The region's two economic epicentres, neighbouring Sharjah and Lingah in modern-day Iran, were already losing business to bustling Dubai. Sheikh Maktoum decided to capitalise on the opportunity. In 1892 he signed an exclusive business deal with the British and in 1894 permitted a full tax exemption for foreign traders. Persian merchants were the first group of expats to take advantage of the deal, but traders the world over were on the way.
In 1903, when the sheikh convinced a major British steamship line to make Dubai a port of call, a 25-year boom began. The Great Depression, compounded by the emergence of artificial pearls in 1929, cast a dark cloud over Dubai's newfound prosperity. Young Sheikh Rashid bin Saeed al-Maktoum, convinced that the pearl trade was dead, decided that this cloud had a 24-karat lining. Dubai wasn't duty-free for nothing.

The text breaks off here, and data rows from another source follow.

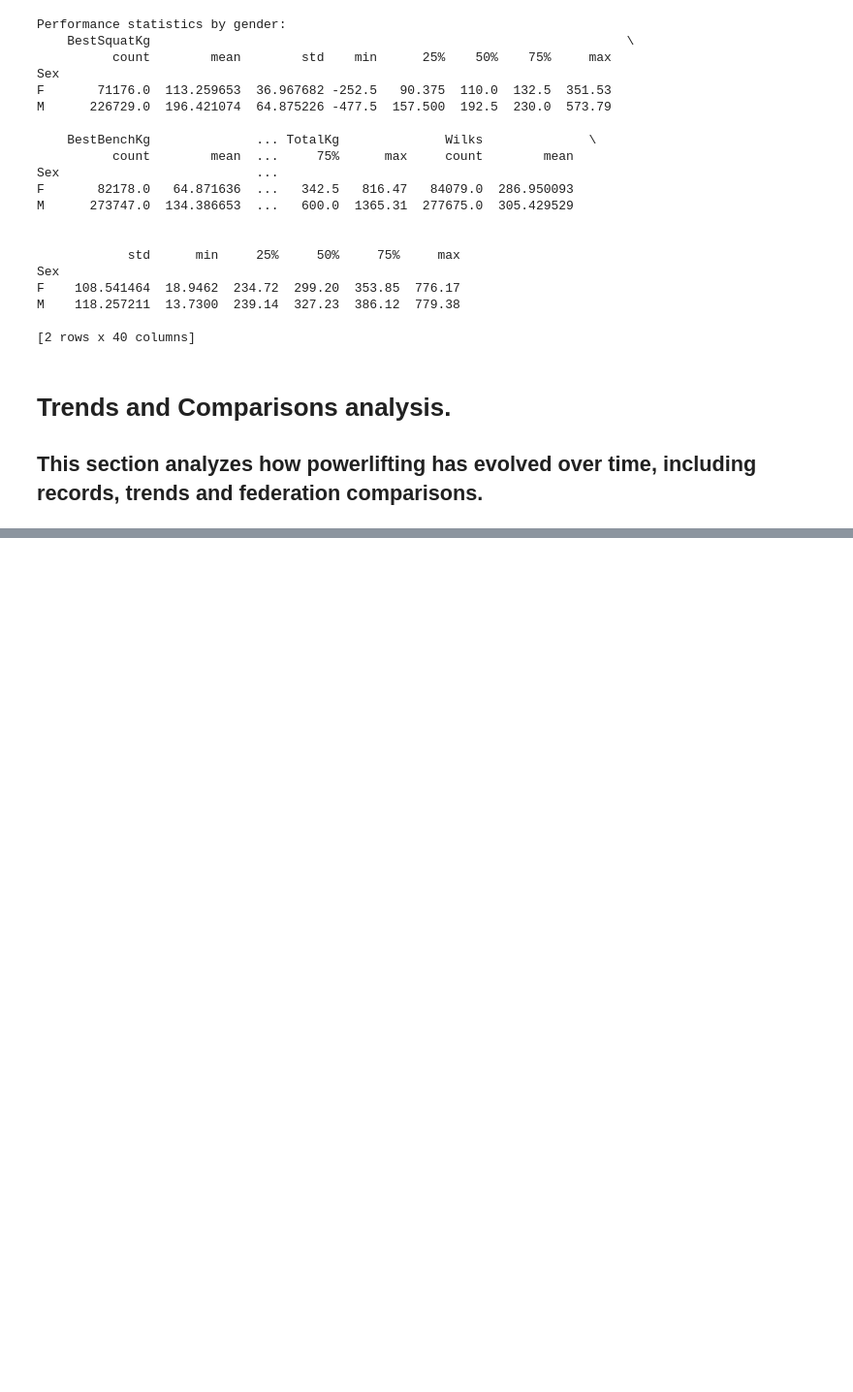
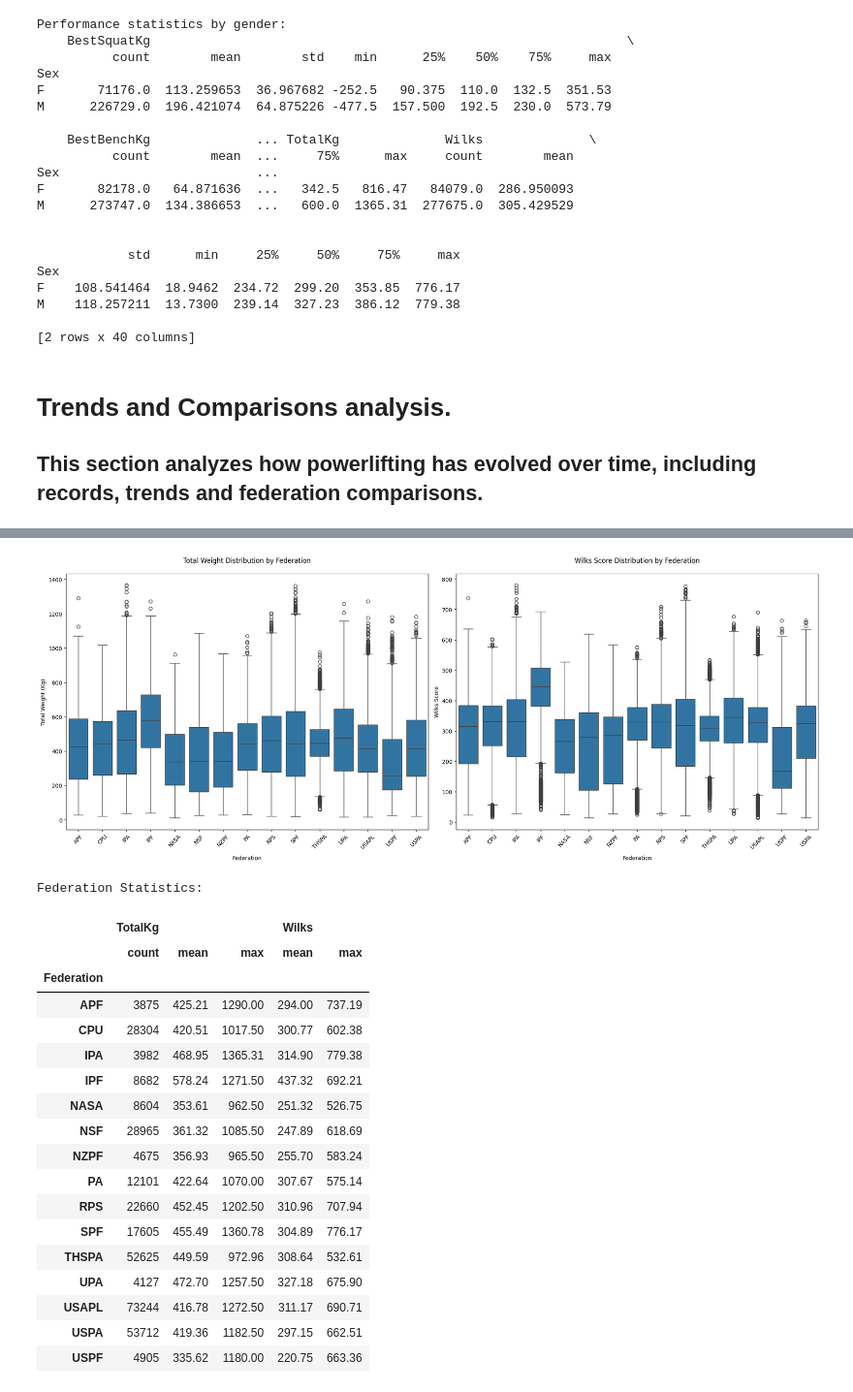
Before and after one commit to joacofg/powerlifting-analysis, a Jupyter notebook: powerlifting.ipynb, the cells around one changed output, grey strips where cells are left out. Shown at 97% size. Drawn from its saved outputs; the diff is of its cells as text; code cells hidden in the pictures; blank space fills up the shorter version.

Commit message:
step 5 preliminar analysis + athlete_profiles +Federation_analysis

```diff
--- a/powerlifting.ipynb
+++ b/powerlifting.ipynb
@@ -481,0 +372,65 @@ XPC                716   690.47  1236.04  462.12  738.43
+# %%
+#first, merge datasets to get federation data.
+lifters_with_dates = pd.merge(
+    lifters_df,
+    meets_df[['MeetID', 'Date', 'Federation']],
+    on='MeetID',
+    how='left'
+)
+
+#get top 15 federations by number of participants.
+top_feds = lifters_with_dates['Federation'].value_counts().head(15).index
+df_filtered = lifters_with_dates[lifters_with_dates['Federation'].isin(top_feds)]
+
+#create federation comparison plot.
+fig, (ax1, ax2) = plt.subplots(1, 2, figsize=(20, 8))
+
+#plot 1: Total Weight Distribution.
+sns.boxplot(data=df_filtered, x='Federation', y='TotalKg', ax=ax1)
+ax1.set_title('Total Weight Distribution by Federation', fontsize=12, pad=20)
+ax1.set_xlabel('Federation', labelpad=10)
+ax1.set_ylabel('Total Weight (Kg)')
+ax1.tick_params(axis='x', rotation=45, labelsize=10)
+
+#plot 2: Wilks Score Distribution.
+sns.boxplot(data=df_filtered, x='Federation', y='Wilks', ax=ax2)
+ax2.set_title('Wilks Score Distribution by Federation', fontsize=12, pad=20)
+ax2.set_xlabel('Federation', labelpad=10)
+ax2.set_ylabel('Wilks Score')
+ax2.tick_params(axis='x', rotation=45, labelsize=10)
+
+#adjust layout.
+plt.tight_layout()
+
+#display the plot.
+plt.show()
+
+#print federation statistics.
+fed_stats = df_filtered.groupby('Federation').agg({
+    'TotalKg': ['count', 'mean', 'max'],
+    'Wilks': ['mean', 'max']
+}).round(2)
+
+print("\nFederation Statistics:")
+display(fed_stats)
+# %% [output]
+[figure, added]
+Federation Statistics:
+|  | TotalKg |  |  | Wilks |  |
+|  | count | mean | max | mean | max |
+| Federation |  |  |  |  |  |
+| APF | 3875 | 425.21 | 1290.00 | 294.00 | 737.19 |
+| CPU | 28304 | 420.51 | 1017.50 | 300.77 | 602.38 |
+| IPA | 3982 | 468.95 | 1365.31 | 314.90 | 779.38 |
+| IPF | 8682 | 578.24 | 1271.50 | 437.32 | 692.21 |
+| NASA | 8604 | 353.61 | 962.50 | 251.32 | 526.75 |
+| NSF | 28965 | 361.32 | 1085.50 | 247.89 | 618.69 |
+| NZPF | 4675 | 356.93 | 965.50 | 255.70 | 583.24 |
+| PA | 12101 | 422.64 | 1070.00 | 307.67 | 575.14 |
+| RPS | 22660 | 452.45 | 1202.50 | 310.96 | 707.94 |
+| SPF | 17605 | 455.49 | 1360.78 | 304.89 | 776.17 |
+| THSPA | 52625 | 449.59 | 972.96 | 308.64 | 532.61 |
+| UPA | 4127 | 472.70 | 1257.50 | 327.18 | 675.90 |
+| USAPL | 73244 | 416.78 | 1272.50 | 311.17 | 690.71 |
+| USPA | 53712 | 419.36 | 1182.50 | 297.15 | 662.51 |
+| USPF | 4905 | 335.62 | 1180.00 | 220.75 | 663.36 |
```
Also changed, not shown: parts of 5 cells of this notebook, 3 other files.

Soon, the re-export business, whereby goods were cheaply imported into a duty-free port and immediately exported to another market, exploded. After Dubai Creek was dredged in 1963, allowing almost any boat safe harbour, gold smuggling took off like a rocket.
Dubai's lucky streak had only just begun. In 1966, oil was discovered and the economy kicked into overdrive. The British had already decided to pack up the empire and head home, and in 1971, Dubai became the seventh emirate of the newly formed UAE. Sheikh Rashid agreed to a formula that gave the emirates of Abu Dhabi and Dubai the most weight in the federation, and made sure that Dubai would continue living life in the fast lane. Border disputes and friction about the integration of the Emirates led to some tension, but in 1979, Sheikh Rashid and Sheikh Zayed of Abu Dhabi sealed a compromise; in effect, Dubai would remain a bastion of free trade while Abu Dhabi imposed a tighter federal structure on the rest of the Emirates.
When Sheikh Rashid, the architect of Dubai's success and unrivalled financial freedom, died in 1990, his son Sheikh Maktoum took the reins of power. The core of Maktoum's policies were economic freedom and the no-holds-barred promotion of Dubai, the public face of which was his brother Sheikh Mohammed, who took over after Sheikh Maktoum's death in 2006.
World-class tennis tournaments, boat and horse races, desert rallies and one of the largest air shows in the world attract millions of visitors to the city. Other high-profile events, such as the Dubai Shopping Festival and Dubai Summer Surprises, bring hordes of tourists into town. With oil revenues now only for only 6% of Dubai's income, post-petroleum Dubai is going to be in good shape.
The story of Dubai reads like a rags-to-riches tale, and indeed, it is hard to imagine anywhere else in the world that has developed at such a pace, in such a short time, for so many different people.